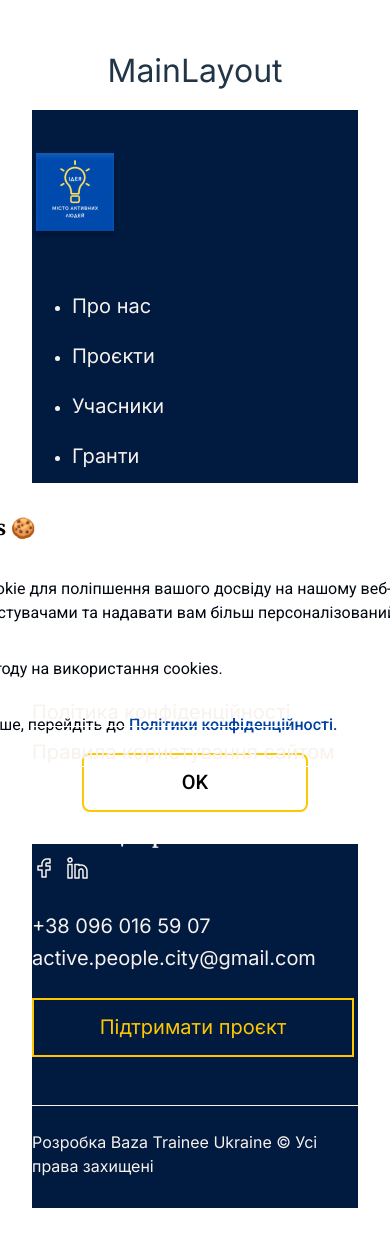
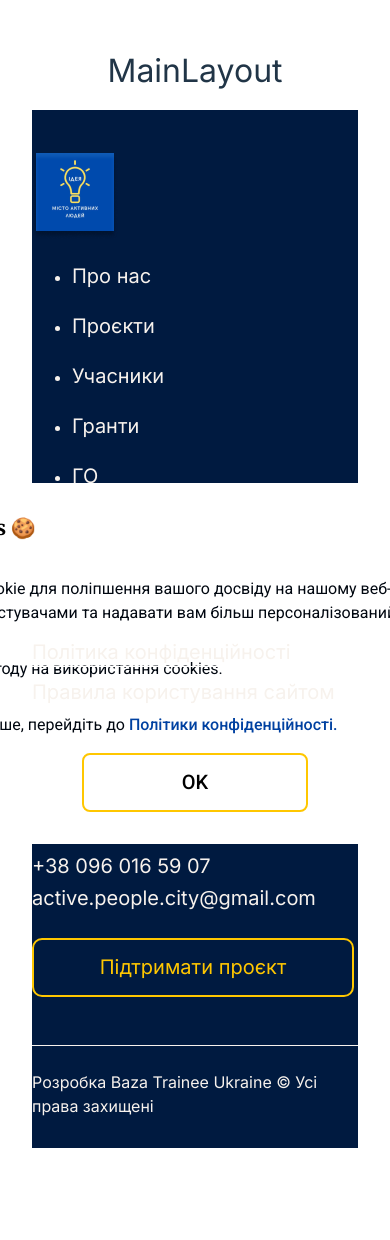
Before and after one commit to baza-trainee/urban-platform, a React (Vite) app: page / in a window 390 px wide. After the commit the page ends 1180 px from the top, so only its background shows below. Built offline with nearby package versions, Linux system fonts and the light colour scheme.

Commit message:
прибрав зайві стілі

```diff
--- a/src/components/Footer/Footer.module.scss
+++ b/src/components/Footer/Footer.module.scss
@@ -46,6 +46,7 @@ a {
         cursor: pointer;
         display: block;
         border: 2px solid #ffc700;
+        border-radius: 10px;
         text-align: center;
         color: #ffc700;
         font-size: 20px;
@@ -126,7 +127,6 @@ a {
 @media (max-width: 667.98px) {
     .footer {
         &__body {
-            row-gap: 30px;
             flex-direction: column;
         }
     }
```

Try it:
Your answer should be the lines above that contain the word "border", copied out.

Answer space:
         border: 2px solid #ffc700;
+        border-radius: 10px;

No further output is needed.